One iPad to connect them all: Apple crams 14 LTE bands into its new tablets

iPad Air black

Apple was able to pull off an engineering feat in its latest batch of iPads it hasn’t been able to accomplish for a long time: It has designed a single cellular version of both the iPad Air and new iPad Mini that will work on carrier networks across the globe.

In the past, Apple has been forced to make multiple versions of any cellular-connected device in order to capture the many differences in frequencies and technologies across the globe – the iPhone 5s and 5c each have four hardware variants, each with their own unique combination of LTE bands.

But Apple decided to put its foot down with this latest batch of iPads. They won’t be able to connect to as many networks in as many countries as the iPhone line, but the two iPads each sport an impressive 14 bands. They’ll work across all major North American and European carriers as well as link to many networks in Asia and the Middle East.

The most obvious beneficiary here in the U.S. is T-Mobile. Apple is supporting its LTE network for the first time in the iPad (though previous versions did work on the Advanced Wireless Service band T-Mo uses), and T-Mo is taking advantage of the situation by applying some interesting pricing models to the device. T-Mobile is luring customers in with a 200 MB a month free plan, similar to the promotions it’s running on connected laptops. Its first paid plans start at $30 a month for 2.5 GB.

Apple is clearly taking advantage of new advancements in baseband, radio front-end, and smart antenna technologies to give its devices a much broader in reach. The first LTE-connected iPad (Generation 3) only supported a few bands, and Apple was still forced to split it into two variants just to support two carriers: AT&T and Verizon.

Still Apple had to make some sacrifices. There’s no support for Time-Division LTE, the version of the LTE standard used by Sprint, China Mobile, Softbank Mobile, and many operators across Asia and the Middle East. Still, it’s not as important to Apple to support every LTE network on the iPad. Due to the cost of mobile data, the iPad is still primarily a Wi-Fi-first device.
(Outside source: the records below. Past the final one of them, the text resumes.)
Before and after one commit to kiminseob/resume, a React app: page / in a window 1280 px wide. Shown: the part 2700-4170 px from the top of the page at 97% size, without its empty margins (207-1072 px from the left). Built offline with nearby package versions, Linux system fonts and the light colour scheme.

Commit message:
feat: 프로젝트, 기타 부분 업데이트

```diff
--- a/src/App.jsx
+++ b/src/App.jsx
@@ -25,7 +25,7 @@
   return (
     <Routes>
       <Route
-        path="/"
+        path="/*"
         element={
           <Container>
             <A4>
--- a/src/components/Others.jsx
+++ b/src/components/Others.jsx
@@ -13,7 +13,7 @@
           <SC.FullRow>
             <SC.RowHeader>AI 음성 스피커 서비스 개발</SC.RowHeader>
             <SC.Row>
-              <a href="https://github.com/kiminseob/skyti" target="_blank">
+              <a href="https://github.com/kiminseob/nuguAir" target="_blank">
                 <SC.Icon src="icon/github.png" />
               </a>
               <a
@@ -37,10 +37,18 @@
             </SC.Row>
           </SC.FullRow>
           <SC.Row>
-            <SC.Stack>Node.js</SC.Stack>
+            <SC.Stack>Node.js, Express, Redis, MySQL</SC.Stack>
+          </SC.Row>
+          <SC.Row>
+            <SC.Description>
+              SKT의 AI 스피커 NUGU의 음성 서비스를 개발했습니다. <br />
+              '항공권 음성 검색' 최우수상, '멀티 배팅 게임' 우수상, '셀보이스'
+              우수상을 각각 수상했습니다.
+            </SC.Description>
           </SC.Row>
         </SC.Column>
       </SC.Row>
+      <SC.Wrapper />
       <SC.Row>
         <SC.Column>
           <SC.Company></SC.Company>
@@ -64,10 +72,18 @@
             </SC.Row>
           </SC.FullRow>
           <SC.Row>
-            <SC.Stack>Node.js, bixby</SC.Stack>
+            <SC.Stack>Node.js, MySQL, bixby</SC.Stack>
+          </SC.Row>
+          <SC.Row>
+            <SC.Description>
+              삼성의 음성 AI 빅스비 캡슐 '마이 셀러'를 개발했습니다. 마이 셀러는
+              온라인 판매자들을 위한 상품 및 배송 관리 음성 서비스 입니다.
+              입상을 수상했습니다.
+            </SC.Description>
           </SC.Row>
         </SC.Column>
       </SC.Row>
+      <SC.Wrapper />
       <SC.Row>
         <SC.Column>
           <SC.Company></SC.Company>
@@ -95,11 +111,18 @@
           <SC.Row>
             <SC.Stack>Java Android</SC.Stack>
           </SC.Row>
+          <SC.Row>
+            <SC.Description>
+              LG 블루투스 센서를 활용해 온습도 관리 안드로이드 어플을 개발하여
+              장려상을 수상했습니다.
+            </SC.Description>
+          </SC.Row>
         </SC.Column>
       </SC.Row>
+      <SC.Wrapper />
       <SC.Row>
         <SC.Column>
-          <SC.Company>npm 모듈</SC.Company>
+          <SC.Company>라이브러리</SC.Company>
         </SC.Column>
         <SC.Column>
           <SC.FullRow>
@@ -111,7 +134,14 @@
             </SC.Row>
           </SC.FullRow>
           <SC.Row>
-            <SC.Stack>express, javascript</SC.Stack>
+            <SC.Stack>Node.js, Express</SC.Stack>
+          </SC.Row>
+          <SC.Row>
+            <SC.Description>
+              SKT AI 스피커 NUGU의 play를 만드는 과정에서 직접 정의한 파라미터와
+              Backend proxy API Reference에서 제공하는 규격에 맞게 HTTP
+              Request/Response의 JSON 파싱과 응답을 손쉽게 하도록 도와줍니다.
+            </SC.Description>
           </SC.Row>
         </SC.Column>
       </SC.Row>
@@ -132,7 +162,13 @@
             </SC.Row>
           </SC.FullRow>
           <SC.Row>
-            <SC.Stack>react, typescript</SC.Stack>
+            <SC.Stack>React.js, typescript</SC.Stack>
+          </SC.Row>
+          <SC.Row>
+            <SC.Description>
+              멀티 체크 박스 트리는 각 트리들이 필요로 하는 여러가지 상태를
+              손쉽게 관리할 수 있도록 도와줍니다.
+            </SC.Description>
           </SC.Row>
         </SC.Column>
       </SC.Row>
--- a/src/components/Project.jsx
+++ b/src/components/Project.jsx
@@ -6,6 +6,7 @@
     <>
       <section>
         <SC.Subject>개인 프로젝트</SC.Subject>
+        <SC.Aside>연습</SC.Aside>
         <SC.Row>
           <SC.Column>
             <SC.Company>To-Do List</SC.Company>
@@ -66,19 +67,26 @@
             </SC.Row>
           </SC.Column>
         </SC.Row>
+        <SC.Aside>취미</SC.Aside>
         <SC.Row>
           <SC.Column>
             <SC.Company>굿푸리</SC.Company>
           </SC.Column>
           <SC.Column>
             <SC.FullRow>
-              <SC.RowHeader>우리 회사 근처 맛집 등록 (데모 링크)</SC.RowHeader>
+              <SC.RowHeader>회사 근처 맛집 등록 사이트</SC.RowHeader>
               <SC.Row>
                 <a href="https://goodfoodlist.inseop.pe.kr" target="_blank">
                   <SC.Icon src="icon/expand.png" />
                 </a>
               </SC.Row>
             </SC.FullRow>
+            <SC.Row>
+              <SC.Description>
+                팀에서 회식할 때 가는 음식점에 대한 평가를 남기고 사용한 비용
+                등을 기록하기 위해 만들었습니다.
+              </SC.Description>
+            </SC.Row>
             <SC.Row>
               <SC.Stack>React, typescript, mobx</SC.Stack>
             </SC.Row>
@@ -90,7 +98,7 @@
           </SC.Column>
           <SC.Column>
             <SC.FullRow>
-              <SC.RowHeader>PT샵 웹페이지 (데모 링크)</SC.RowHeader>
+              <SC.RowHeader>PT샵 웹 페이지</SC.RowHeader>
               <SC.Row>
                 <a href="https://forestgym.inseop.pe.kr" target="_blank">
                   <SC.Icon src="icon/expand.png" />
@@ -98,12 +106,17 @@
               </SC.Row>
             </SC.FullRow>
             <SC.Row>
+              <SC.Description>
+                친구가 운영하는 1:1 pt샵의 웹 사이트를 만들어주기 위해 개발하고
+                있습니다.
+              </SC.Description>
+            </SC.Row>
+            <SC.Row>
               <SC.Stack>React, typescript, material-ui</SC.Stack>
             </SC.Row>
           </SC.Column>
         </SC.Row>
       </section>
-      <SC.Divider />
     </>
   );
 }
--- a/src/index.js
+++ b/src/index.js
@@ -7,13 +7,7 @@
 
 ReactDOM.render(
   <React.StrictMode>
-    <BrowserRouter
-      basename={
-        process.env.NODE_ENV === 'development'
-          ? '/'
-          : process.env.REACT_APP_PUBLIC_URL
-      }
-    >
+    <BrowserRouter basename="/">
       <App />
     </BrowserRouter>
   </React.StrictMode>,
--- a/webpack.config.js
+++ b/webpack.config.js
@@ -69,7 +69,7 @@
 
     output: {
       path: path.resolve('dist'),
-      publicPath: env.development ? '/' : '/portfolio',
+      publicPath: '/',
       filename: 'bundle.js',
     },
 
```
Consequently Apple sells a lot more Wi-Fi-only iPads.

loading

Comments have been disabled for this post